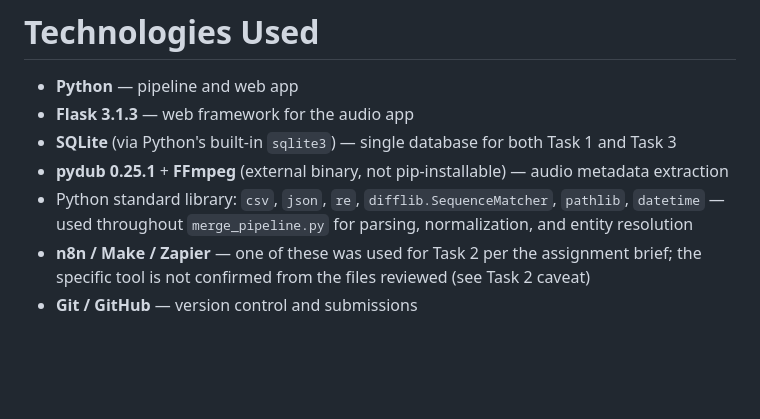
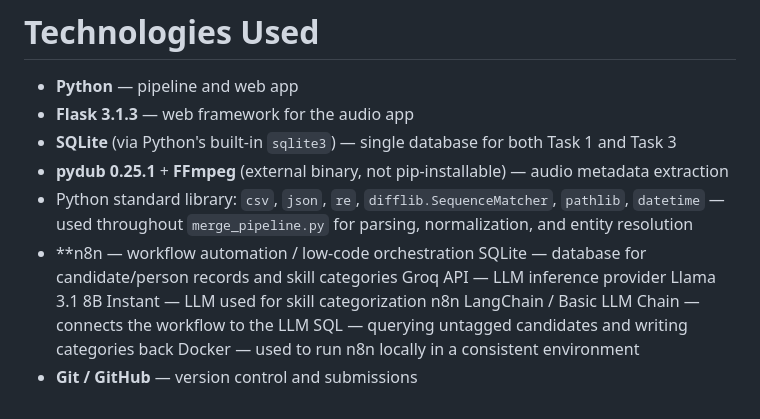
Before and after one commit to twerkborne123/consultbae-assignment, a Markdown page: README.md, the part around the change. GitHub-like rendering; blank space fills up the shorter version.

```diff
--- a/README.md
+++ b/README.md
@@ -723,6 +723,11 @@ steps here once confirmed.
 - **pydub 0.25.1** + **FFmpeg** (external binary, not pip-installable) — audio metadata extraction
 - Python standard library: `csv`, `json`, `re`, `difflib.SequenceMatcher`, `pathlib`, `datetime` —
   used throughout `merge_pipeline.py` for parsing, normalization, and entity resolution
-- **n8n / Make / Zapier** — one of these was used for Task 2 per the assignment brief; the specific
-  tool is not confirmed from the files reviewed (see Task 2 caveat)
+- **n8n — workflow automation / low-code orchestration
+SQLite — database for candidate/person records and skill categories
+Groq API — LLM inference provider
+Llama 3.1 8B Instant — LLM used for skill categorization
+n8n LangChain / Basic LLM Chain — connects the workflow to the LLM
+SQL — querying untagged candidates and writing categories back
+Docker — used to run n8n locally in a consistent environment
 - **Git / GitHub** — version control and submissions
```
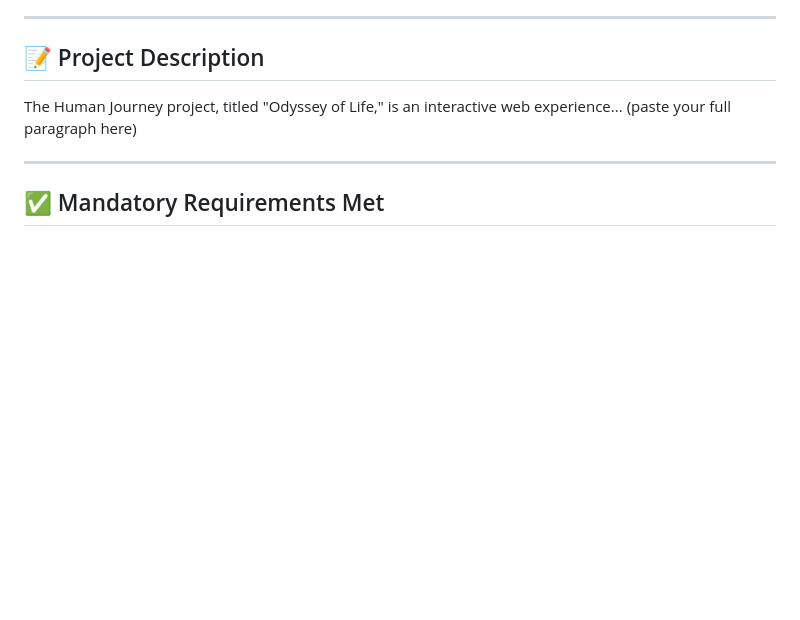
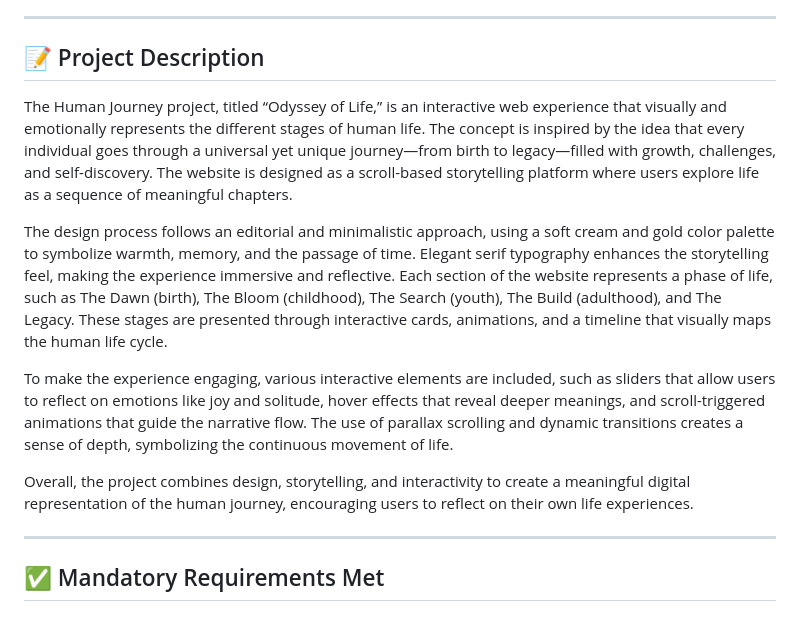
Before and after one commit to kuldeephr/human-journey, a Markdown page: README.md, the part around the change. Rendered like a GitHub page; blank space fills up the shorter version.

Commit message:
Added project description

```diff
--- a/README.md
+++ b/README.md
@@ -14,8 +14,13 @@ The design philosophy is **editorial minimalism**: a warm, cream-and-gold palett
 
 ## 📝 Project Description
 
-The Human Journey project, titled "Odyssey of Life," is an interactive web experience...
-(paste your full paragraph here)
+The Human Journey project, titled “Odyssey of Life,” is an interactive web experience that visually and emotionally represents the different stages of human life. The concept is inspired by the idea that every individual goes through a universal yet unique journey—from birth to legacy—filled with growth, challenges, and self-discovery. The website is designed as a scroll-based storytelling platform where users explore life as a sequence of meaningful chapters.
+
+The design process follows an editorial and minimalistic approach, using a soft cream and gold color palette to symbolize warmth, memory, and the passage of time. Elegant serif typography enhances the storytelling feel, making the experience immersive and reflective. Each section of the website represents a phase of life, such as The Dawn (birth), The Bloom (childhood), The Search (youth), The Build (adulthood), and The Legacy. These stages are presented through interactive cards, animations, and a timeline that visually maps the human life cycle.
+
+To make the experience engaging, various interactive elements are included, such as sliders that allow users to reflect on emotions like joy and solitude, hover effects that reveal deeper meanings, and scroll-triggered animations that guide the narrative flow. The use of parallax scrolling and dynamic transitions creates a sense of depth, symbolizing the continuous movement of life.
+
+Overall, the project combines design, storytelling, and interactivity to create a meaningful digital representation of the human journey, encouraging users to reflect on their own life experiences.
 
 ---
 
```
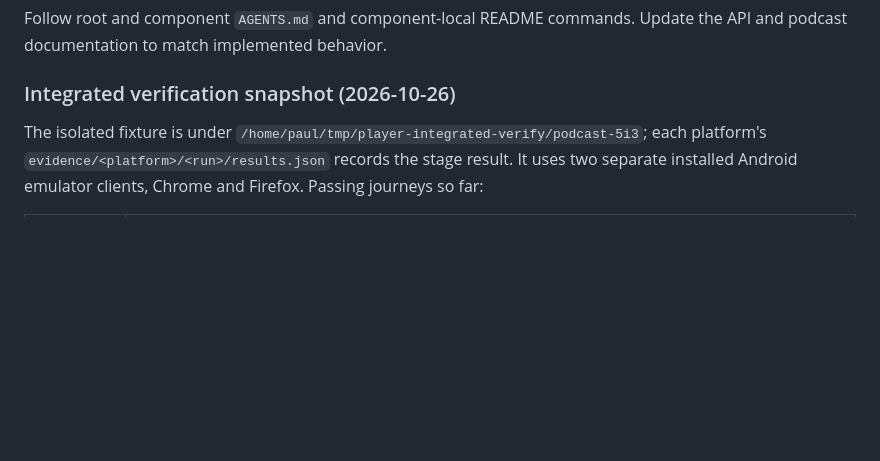
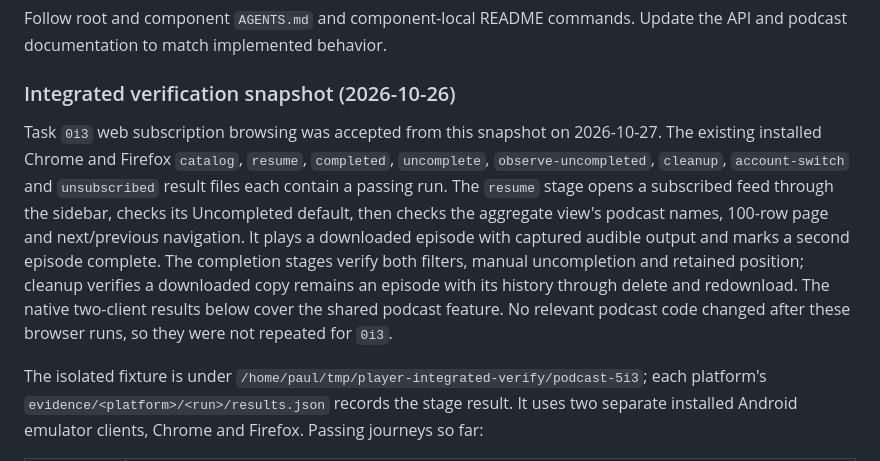
Before and after one commit to snonux/player, a Markdown page: docs/podcast-management-plan.md, the part around the change. Drawn GitHub-style; blank space fills up the shorter version.

Commit message:
docs(podcasts): record 0i3 browser acceptance

```diff
--- a/docs/podcast-management-plan.md
+++ b/docs/podcast-management-plan.md
@@ -164,6 +164,19 @@ Update the API and podcast documentation to match implemented behavior.
 
 ### Integrated verification snapshot (2026-10-26)
 
+Task `0i3` web subscription browsing was accepted from this snapshot on
+2026-10-27. The existing installed Chrome and Firefox `catalog`, `resume`,
+`completed`, `uncomplete`, `observe-uncompleted`, `cleanup`, `account-switch`
+and `unsubscribed` result files each contain a passing run. The `resume` stage
+opens a subscribed feed through the sidebar, checks its Uncompleted default,
+then checks the aggregate view's podcast names, 100-row page and next/previous
+navigation. It plays a downloaded episode with captured audible output and
+marks a second episode complete. The completion stages verify both filters,
+manual uncompletion and retained position; cleanup verifies a downloaded copy
+remains an episode with its history through delete and redownload. The native
+two-client results below cover the shared podcast feature. No relevant podcast
+code changed after these browser runs, so they were not repeated for `0i3`.
+
 The isolated fixture is under `/home/paul/tmp/player-integrated-verify/podcast-5i3`;
 each platform's `evidence/<platform>/<run>/results.json` records the stage
 result. It uses two separate installed Android emulator clients, Chrome and
```
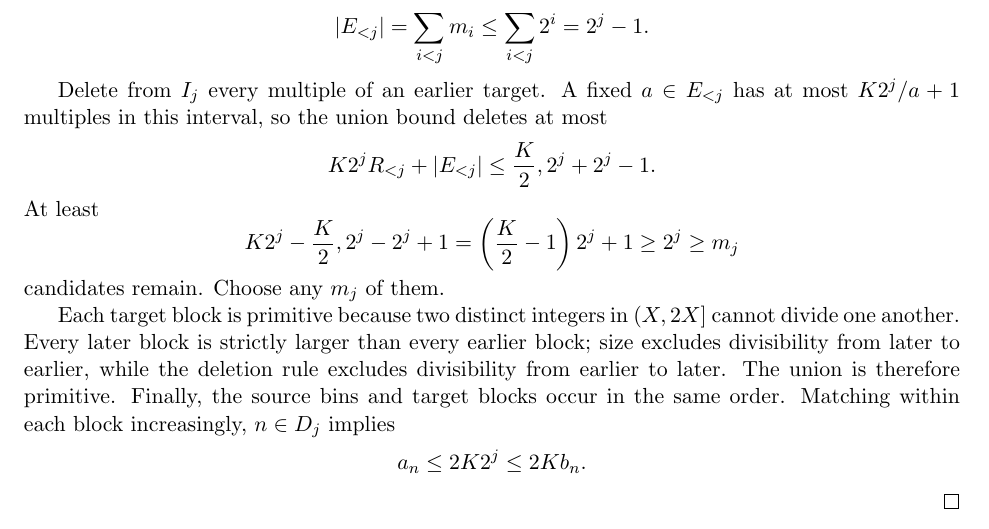
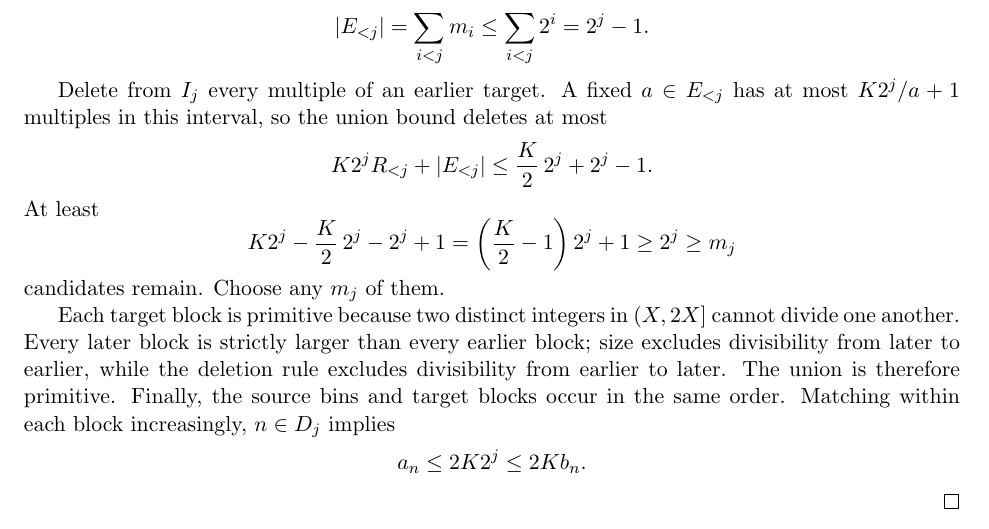
Before and after one commit to wyx66624/erdos892, a LaTeX paper (paper/audited_baseline.tex): part of page 3 of 5, cut so that both start at the same text. Compiled offline with pdfLaTeX.

Commit message:
Clarify multiplication in reciprocal-load count

```diff
--- a/paper/audited_baseline.tex
+++ b/paper/audited_baseline.tex
@@ -167,11 +167,11 @@ has at most $K2^j/a+1$ multiples in this interval, so the union bound deletes at
 most
 \[
  K2^jR_{<j}+\card{E_{<j}}
- \le \frac K2,2^j+2^j-1.
+ \le \frac K2\,2^j+2^j-1.
 \]
 At least
 \[
- K2^j-\frac K2,2^j-2^j+1
+ K2^j-\frac K2\,2^j-2^j+1
  =\left(\frac K2-1\right)2^j+1
  \ge2^j\ge m_j
 \]
```
Also changed, not shown: paper/audited_baseline.pdf.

________

- [Work order]: Copy all lines from the entries that contain the word "this".

- [The completed task]:
+Task `0i3` web subscription browsing was accepted from this snapshot on
@@ -167,11 +167,11 @@ has at most $K2^j/a+1$ multiples in this interval, so the union bound deletes at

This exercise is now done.